Some of my greatest gaming moments came on my PS2 in the form the Hitman franchise. I would spend hours replaying missions until I was properly satisfied with the way I had carried out my contract. The last generation of consoles saw the release of two more Hitman titles; the forgettable Blood Money in 2006 and Absolution in 2012 whose main claim to fame was the “controversy” some of the games antagonists generated. The market has been flooded with the sort of stealth action “assassin” genre and it seemed like Agent 47’s trademark garrote and silverballers were doomed to be forgotten. Fast forward to E3 2015 and an amazing trailer for the simply titled Hitman, a title that is to serve as a reboot for the franchise, something Square Enix has recently nailed with the Tomb Raider series. After a series of delays, changing release formats, pricing and dropping pre-orders we finally got to see if this younger episodic 47 is worth getting back into the business of contract killing.
First off, the one thing that I thought would be the most off putting portion of the game turned out to be my favorite. What was once considered a novel approach, releasing games in an episodic format has become tiresome and is usually lazily done. But with Hitman, it really seems to work. With most sandbox style games requiring hours of your life to feel like you can take on any task, Hitman drops you in its world with all the necessary tools to get the job done. My life is busy with work, kids and other grown up responsibilities so the fact that I can just sit down with the game and accomplish something major in a 30 minute time frame, then shut it off feels really incredible. On my first play through of the Paris mission I even failed multiple times and was still able to finish my contract in 40 minutes. While previous entries in the series offered replay value in its missions, the reboot has taken it one step further by offering feats and challenges to accomplish. The more feats you manage the higher your score and new starting options and challenges will be opened up to you.
Not only has the levels expanded, but the options on how to go about your task seem to have as well. While this may seem like an overwhelming upside, the developers added a new opportunity mechanic to the gameplay. By listening in on random NPC conversations, new opportunities to eliminate your contract will be opened up to you and you are given the ability to track them from objective to objective ensuring you a beautifully executed plan. The intro to the game has you going to a remote facility to undergo training recreating various missions from the company’s history and passing a final test. These intros are smaller in scale by comparison, but do an excellent job acclimating you to the core mechanics of the game. The otherwise classic Hitman game play is all still all there with the ability to disguise yourself and go unnoticed or arm up and go loud.

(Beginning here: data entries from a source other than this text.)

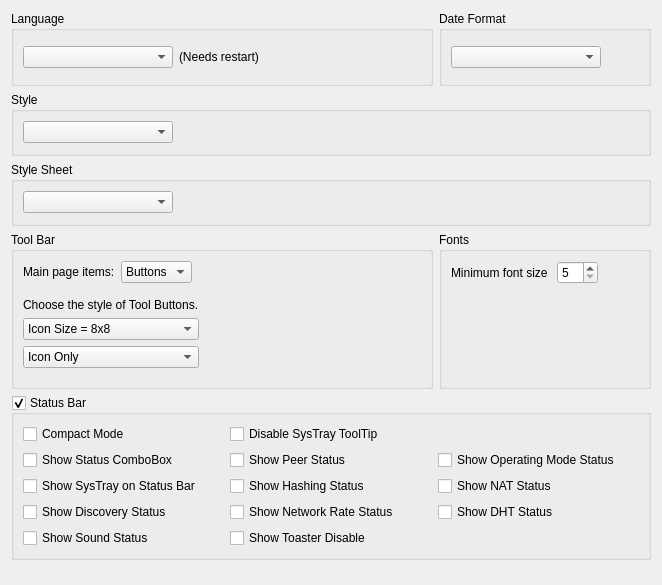
The window that retroshare-gui/src/gui/settings/AppearancePage.ui (RetroShare/RetroShare) describes before a commit, drawn with Qt 5.
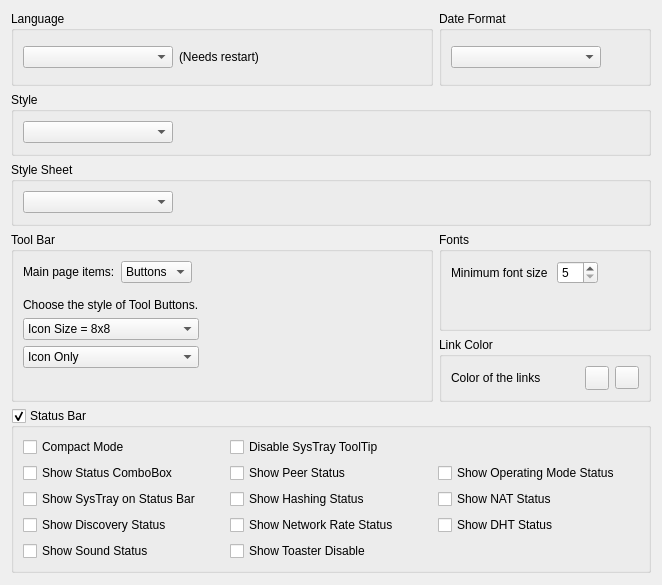
The same window after the commit. Icons and pictures are not drawn. Custom widgets are drawn as their Qt base class.

Commit message: Added colored links feature

```diff
--- a/retroshare-gui/src/gui/settings/AppearancePage.ui
+++ b/retroshare-gui/src/gui/settings/AppearancePage.ui
@@ -109,7 +109,7 @@
     </widget>
    </item>
 
-   <item row="3" column="0">
+   <item row="3" column="0" rowspan="2">
     <widget class="QGroupBox" name="grpToolBar">
      <property name="minimumSize">
       <size>
@@ -336,7 +336,62 @@
      </layout>
     </widget>
    </item>
-   <item row="4" column="0" colspan="2">
+   <item row="4" column="1">
+    <widget class="QGroupBox" name="groupBox">
+     <property name="title">
+      <string>Link Color</string>
+     </property>
+     <layout class="QHBoxLayout" name="horizontalLayout_17">
+      <item>
+       <widget class="QLabel" name="label_10">
+        <property name="sizePolicy">
+         <sizepolicy hsizetype="Expanding" vsizetype="Preferred">
+          <horstretch>0</horstretch>
+          <verstretch>0</verstretch>
+         </sizepolicy>
+        </property>
+        <property name="text">
+         <string>Color of the links</string>
+        </property>
+       </widget>
+      </item>
+      <item>
+       <widget class="QPushButton" name="linkColorButton">
+        <property name="minimumSize">
+         <size>
+          <width>24</width>
+          <height>24</height>
+         </size>
+        </property>
+        <property name="maximumSize">
+         <size>
+          <width>24</width>
+          <height>24</height>
+         </size>
+        </property>
+        <property name="toolTip">
+         <string>Set link color</string>
+        </property>
+        <property name="text">
+         <string/>
+        </property>
+       </widget>
+      </item>
+      <item>
+       <widget class="QToolButton" name="resetButton">
+        <property name="toolTip">
+         <string>Reset to default color</string>
+        </property>
+        <property name="icon">
+         <iconset resource="../icons.qrc">
+          <normaloff>:/icons/textedit/undo.png</normaloff>:/icons/textedit/undo.png</iconset>
+        </property>
+       </widget>
+      </item>
+     </layout>
+    </widget>
+   </item>
+   <item row="5" column="0" colspan="2">
     <widget class="QGroupBox" name="grpStatus">
      <property name="title">
       <string>Status Bar</string>
@@ -445,7 +500,7 @@
      </layout>
     </widget>
    </item>
-   <item row="5" column="0" colspan="2">
+   <item row="6" column="0" colspan="2">
     <spacer name="AppearancePageVSpacer">
      <property name="orientation">
       <enum>Qt::Vertical</enum>
```
Left out of the diff: 4 changed lines with no effect on the pictures. The commit also changes 13 other files.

The first included mission was gorgeous and beautifully detailed. The level felt alive with NPC’s responding to your presence, although sometimes just trying to walk through you if they were on a set path. It’s really a stark contrast to the confined world of the training missions and open grounds of a Paris fashion show. The graphics don’t seem to suffer from all that is going on in game and maintains a solid frame rate throughout. The main voice acting is done well, while some of the lesser dialog seems phoned in by comparison.
We will be holding off on assigning a number to this review until the full product is released but if you’re at all apprehensive on picking this game because of the release structure, don’t be. Pick up the intro pack and try it for yourself. Square Enix is offering an upgrade package that you can buy that will unlock the remainder of the episodes if you enjoy the intro. We will update after each release so check back here for more Hitman updates as they are released over the coming year.
*Review PS4 code provided to us by the publisher.